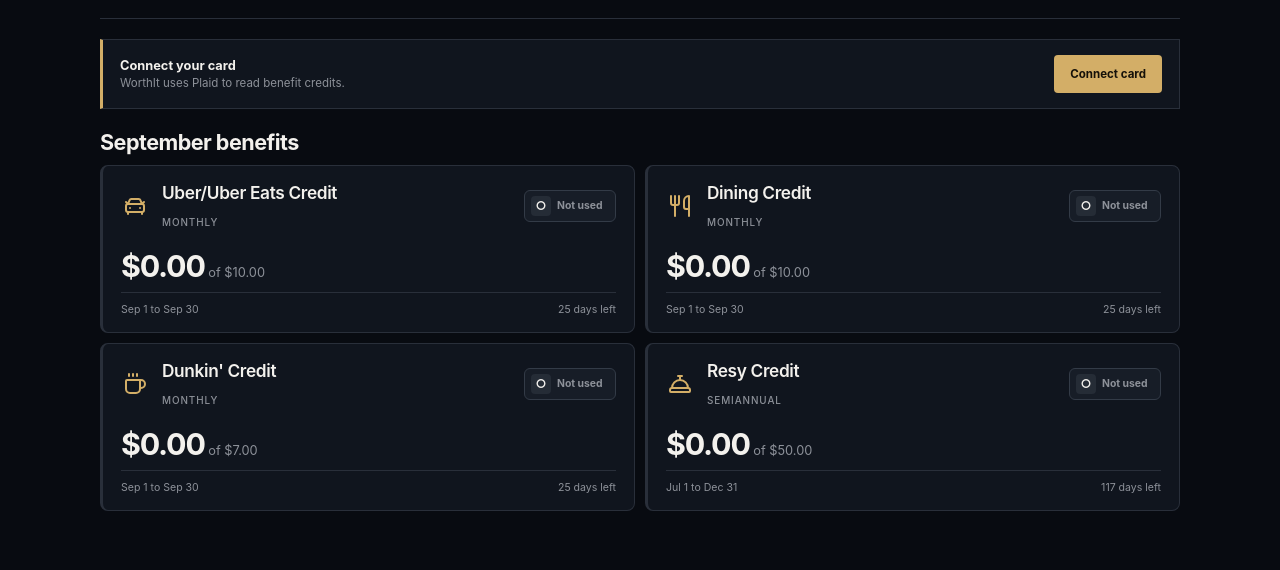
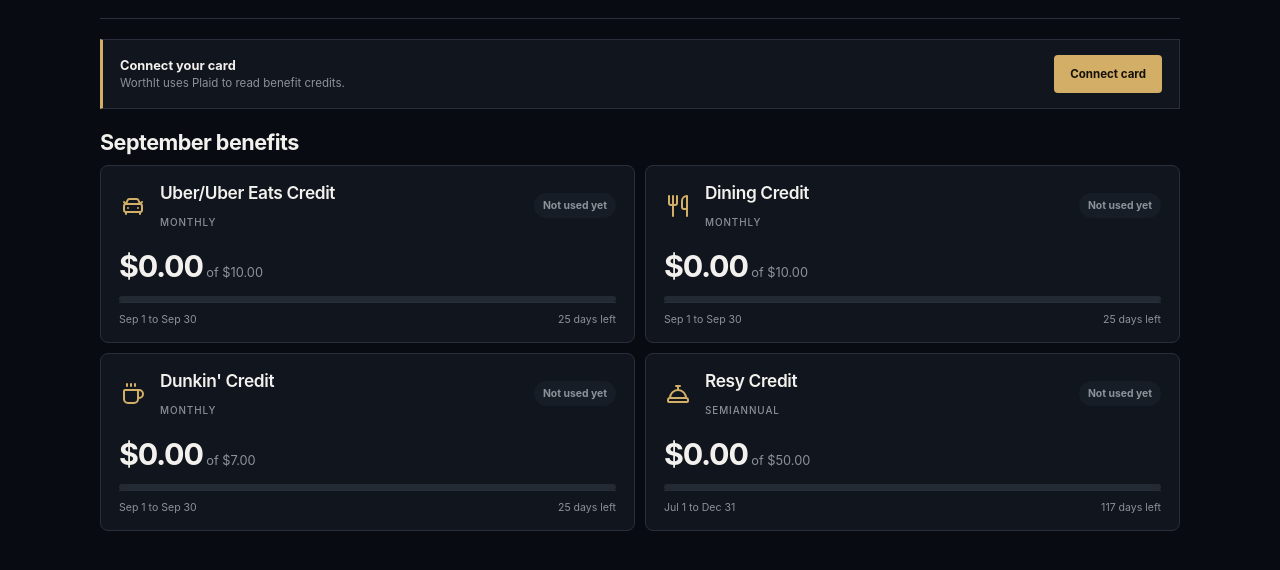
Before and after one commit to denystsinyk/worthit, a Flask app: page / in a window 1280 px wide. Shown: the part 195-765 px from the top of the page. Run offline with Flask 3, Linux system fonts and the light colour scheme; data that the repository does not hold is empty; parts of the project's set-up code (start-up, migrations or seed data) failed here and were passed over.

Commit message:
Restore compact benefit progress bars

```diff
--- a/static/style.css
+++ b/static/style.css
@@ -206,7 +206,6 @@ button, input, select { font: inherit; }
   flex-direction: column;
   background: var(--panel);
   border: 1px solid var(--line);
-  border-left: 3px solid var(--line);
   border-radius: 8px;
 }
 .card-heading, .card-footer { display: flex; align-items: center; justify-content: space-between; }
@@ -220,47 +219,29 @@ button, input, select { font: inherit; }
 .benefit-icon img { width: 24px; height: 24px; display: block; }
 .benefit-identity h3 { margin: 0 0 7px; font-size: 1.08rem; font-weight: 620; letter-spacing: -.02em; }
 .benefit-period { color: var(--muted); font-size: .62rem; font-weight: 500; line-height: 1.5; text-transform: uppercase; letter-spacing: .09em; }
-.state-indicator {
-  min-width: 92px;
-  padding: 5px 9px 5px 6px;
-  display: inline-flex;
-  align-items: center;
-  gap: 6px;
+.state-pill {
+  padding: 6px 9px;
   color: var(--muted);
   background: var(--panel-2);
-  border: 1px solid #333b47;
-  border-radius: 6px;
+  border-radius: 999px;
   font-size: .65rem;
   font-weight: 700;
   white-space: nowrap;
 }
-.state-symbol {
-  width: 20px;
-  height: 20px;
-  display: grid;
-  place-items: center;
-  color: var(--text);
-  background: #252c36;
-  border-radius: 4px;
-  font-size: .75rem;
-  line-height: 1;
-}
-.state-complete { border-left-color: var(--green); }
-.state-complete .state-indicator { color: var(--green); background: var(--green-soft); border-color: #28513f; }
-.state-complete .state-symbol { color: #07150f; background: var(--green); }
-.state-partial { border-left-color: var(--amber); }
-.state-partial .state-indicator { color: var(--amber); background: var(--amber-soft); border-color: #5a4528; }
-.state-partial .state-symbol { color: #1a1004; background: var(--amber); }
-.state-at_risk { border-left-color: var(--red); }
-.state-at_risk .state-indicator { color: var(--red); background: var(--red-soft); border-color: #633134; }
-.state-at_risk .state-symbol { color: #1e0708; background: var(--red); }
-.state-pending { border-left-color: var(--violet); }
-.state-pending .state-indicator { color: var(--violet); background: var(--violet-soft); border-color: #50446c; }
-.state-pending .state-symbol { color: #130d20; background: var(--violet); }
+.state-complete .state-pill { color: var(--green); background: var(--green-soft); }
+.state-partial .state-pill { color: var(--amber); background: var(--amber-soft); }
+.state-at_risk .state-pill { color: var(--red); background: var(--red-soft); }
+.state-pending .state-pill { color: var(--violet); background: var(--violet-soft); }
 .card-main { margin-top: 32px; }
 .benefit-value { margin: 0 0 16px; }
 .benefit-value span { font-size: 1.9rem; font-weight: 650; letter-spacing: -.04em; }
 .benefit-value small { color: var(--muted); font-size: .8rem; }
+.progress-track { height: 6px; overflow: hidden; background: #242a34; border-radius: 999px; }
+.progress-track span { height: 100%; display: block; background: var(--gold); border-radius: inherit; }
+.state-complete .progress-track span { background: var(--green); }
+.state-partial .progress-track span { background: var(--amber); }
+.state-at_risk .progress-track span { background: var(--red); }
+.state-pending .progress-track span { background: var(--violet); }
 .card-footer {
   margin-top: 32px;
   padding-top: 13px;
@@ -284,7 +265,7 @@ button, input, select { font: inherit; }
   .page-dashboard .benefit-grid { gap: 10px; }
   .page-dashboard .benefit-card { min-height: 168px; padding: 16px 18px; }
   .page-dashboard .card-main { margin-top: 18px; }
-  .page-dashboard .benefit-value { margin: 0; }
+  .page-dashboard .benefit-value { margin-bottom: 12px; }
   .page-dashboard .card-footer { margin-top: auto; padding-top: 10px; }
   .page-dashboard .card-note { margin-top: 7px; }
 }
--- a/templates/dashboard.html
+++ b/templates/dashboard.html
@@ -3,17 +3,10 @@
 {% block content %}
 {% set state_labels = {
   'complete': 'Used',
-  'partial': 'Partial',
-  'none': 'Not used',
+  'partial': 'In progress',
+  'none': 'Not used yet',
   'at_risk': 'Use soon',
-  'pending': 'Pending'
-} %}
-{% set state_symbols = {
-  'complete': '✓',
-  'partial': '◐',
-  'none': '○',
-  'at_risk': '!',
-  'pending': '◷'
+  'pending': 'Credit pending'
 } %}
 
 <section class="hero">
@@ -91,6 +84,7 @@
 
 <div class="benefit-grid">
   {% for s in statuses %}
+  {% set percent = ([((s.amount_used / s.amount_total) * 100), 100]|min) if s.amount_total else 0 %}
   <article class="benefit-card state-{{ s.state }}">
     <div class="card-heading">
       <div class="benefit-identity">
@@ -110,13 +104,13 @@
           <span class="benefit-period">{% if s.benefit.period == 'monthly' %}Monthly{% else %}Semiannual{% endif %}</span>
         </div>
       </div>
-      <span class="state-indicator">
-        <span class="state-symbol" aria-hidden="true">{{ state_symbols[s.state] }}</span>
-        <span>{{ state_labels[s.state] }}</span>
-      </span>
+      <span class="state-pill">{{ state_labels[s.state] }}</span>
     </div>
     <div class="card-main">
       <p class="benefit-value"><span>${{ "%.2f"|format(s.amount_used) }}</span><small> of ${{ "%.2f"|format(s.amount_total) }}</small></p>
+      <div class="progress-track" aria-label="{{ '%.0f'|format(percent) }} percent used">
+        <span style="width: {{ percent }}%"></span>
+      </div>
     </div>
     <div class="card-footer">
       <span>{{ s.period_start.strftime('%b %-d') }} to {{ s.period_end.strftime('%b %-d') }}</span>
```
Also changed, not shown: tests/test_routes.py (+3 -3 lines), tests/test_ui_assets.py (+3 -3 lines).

━━━━━━

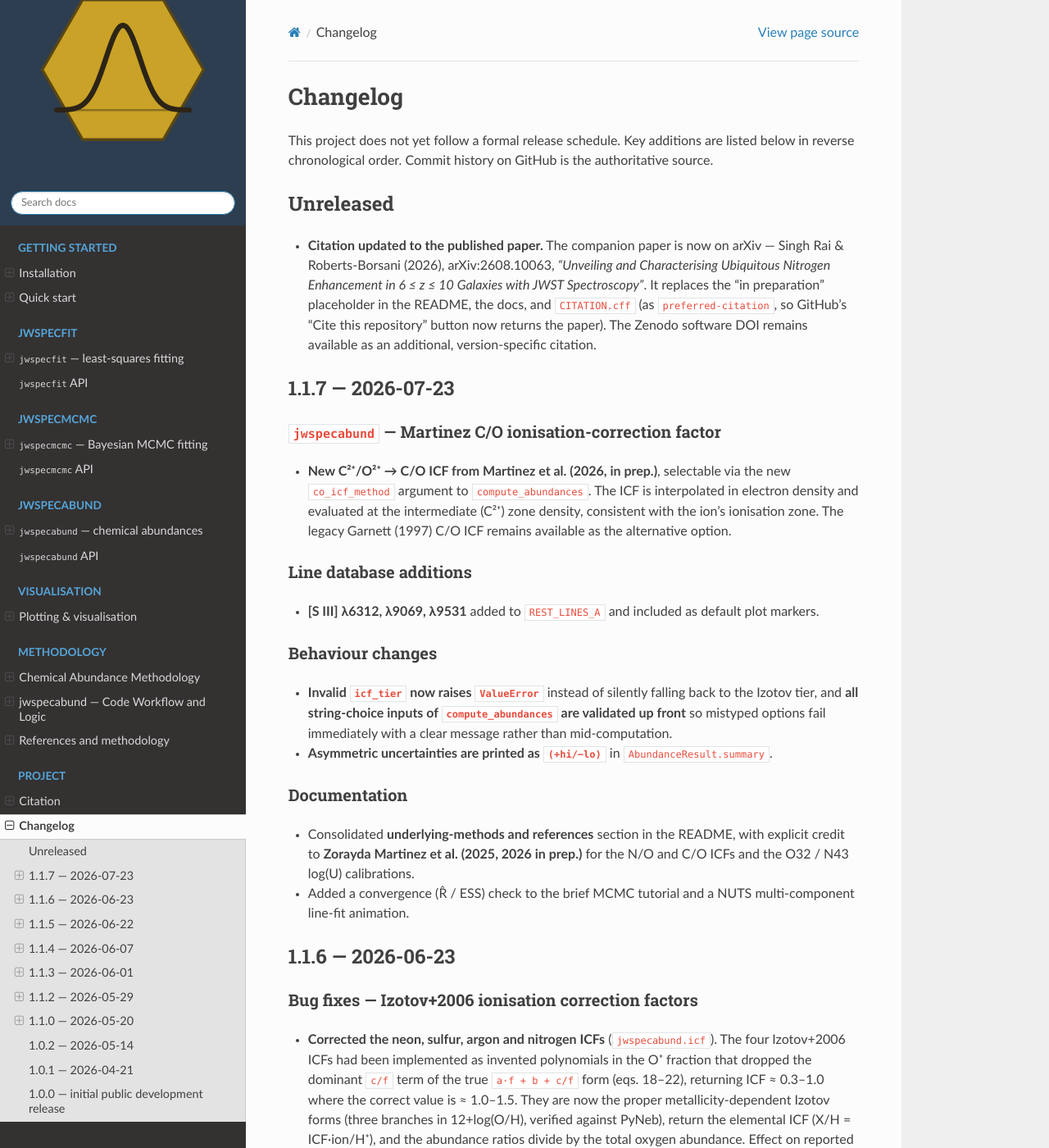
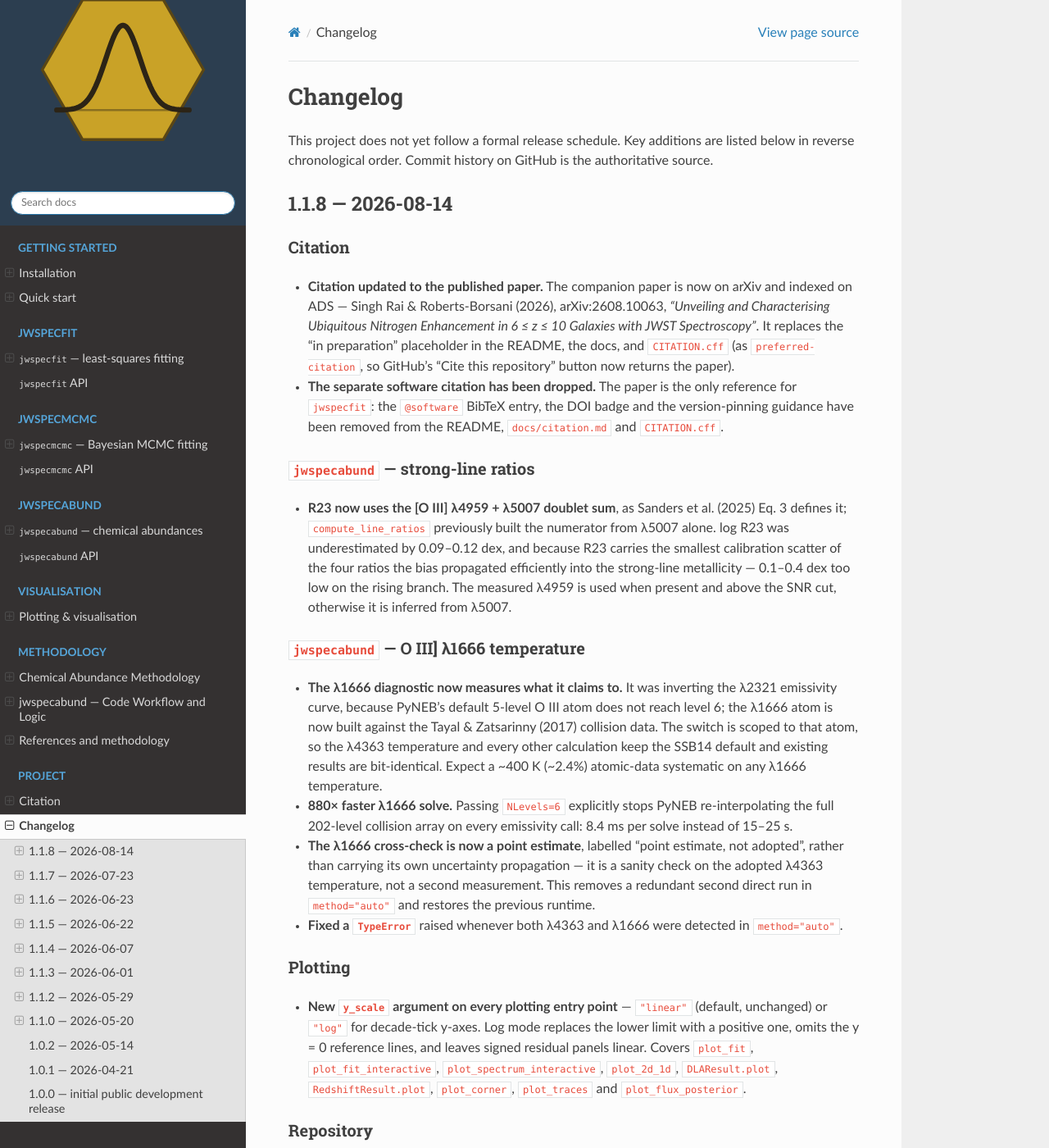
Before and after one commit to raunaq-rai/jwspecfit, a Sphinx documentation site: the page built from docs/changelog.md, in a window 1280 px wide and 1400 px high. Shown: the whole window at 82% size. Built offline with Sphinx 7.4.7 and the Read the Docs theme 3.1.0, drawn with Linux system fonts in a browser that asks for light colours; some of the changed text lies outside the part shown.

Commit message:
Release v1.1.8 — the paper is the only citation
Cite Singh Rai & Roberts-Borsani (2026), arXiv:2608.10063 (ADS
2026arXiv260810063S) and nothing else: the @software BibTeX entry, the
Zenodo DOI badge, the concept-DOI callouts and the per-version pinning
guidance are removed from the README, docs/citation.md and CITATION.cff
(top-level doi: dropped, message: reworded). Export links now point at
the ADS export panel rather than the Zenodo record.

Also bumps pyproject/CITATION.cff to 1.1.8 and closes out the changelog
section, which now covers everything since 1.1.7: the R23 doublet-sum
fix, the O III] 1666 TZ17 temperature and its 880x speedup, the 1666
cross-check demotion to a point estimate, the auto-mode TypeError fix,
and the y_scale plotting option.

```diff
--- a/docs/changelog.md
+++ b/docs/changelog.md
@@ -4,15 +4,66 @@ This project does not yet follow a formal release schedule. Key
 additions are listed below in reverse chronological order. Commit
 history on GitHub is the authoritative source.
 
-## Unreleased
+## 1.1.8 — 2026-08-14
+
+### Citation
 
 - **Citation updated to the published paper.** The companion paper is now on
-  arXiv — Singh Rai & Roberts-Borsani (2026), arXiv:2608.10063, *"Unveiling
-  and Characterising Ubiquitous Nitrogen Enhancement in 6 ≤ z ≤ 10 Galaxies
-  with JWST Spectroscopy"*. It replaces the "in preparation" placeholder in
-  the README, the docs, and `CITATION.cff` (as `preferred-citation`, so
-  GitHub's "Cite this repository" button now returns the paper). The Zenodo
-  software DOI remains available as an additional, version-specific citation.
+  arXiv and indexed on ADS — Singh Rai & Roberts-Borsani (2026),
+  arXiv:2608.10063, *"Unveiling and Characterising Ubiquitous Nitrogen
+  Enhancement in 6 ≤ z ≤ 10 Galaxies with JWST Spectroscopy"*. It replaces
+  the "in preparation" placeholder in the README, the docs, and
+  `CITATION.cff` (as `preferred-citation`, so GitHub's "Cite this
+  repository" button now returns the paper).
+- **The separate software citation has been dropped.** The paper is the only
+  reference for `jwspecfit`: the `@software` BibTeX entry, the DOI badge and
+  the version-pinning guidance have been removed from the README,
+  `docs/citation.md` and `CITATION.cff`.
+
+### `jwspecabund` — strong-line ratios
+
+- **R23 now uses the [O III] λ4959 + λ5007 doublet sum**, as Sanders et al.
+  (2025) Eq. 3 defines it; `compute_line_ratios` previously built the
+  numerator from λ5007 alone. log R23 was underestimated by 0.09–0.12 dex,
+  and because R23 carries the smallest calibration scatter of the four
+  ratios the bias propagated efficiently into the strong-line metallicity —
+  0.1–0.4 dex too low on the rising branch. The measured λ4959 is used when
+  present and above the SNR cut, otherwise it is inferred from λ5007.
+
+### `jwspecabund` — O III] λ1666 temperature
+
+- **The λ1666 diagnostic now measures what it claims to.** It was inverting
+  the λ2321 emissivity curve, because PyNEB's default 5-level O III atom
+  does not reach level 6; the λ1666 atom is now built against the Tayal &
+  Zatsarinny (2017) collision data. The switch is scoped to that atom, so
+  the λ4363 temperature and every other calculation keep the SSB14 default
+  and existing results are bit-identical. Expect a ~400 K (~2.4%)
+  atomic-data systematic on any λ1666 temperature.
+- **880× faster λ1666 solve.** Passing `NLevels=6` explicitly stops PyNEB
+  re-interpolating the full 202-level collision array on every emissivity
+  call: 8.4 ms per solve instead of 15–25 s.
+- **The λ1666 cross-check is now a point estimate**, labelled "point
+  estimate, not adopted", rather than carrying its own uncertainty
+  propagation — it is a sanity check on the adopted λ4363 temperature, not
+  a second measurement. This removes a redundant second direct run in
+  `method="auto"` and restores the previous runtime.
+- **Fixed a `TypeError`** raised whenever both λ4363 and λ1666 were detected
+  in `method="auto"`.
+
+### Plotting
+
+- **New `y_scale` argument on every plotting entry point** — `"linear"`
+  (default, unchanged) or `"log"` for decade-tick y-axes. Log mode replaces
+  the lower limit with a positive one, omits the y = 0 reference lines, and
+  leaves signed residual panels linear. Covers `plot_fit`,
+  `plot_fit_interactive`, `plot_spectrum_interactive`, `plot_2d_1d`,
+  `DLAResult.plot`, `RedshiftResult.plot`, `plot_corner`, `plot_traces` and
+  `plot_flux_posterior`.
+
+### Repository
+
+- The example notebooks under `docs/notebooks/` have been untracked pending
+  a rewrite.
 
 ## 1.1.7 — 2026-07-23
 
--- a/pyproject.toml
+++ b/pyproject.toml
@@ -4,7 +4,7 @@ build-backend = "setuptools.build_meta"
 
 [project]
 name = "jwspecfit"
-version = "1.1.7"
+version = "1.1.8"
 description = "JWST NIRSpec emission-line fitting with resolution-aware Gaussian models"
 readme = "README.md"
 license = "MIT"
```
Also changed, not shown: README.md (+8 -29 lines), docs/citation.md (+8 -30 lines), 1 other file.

━━━━━━

▶ INSTRUCTIONS FOR THE TASK
Number only, please: work out how many lines of the listing hold "card".

▶ RESULT OF THE EXERCISE
11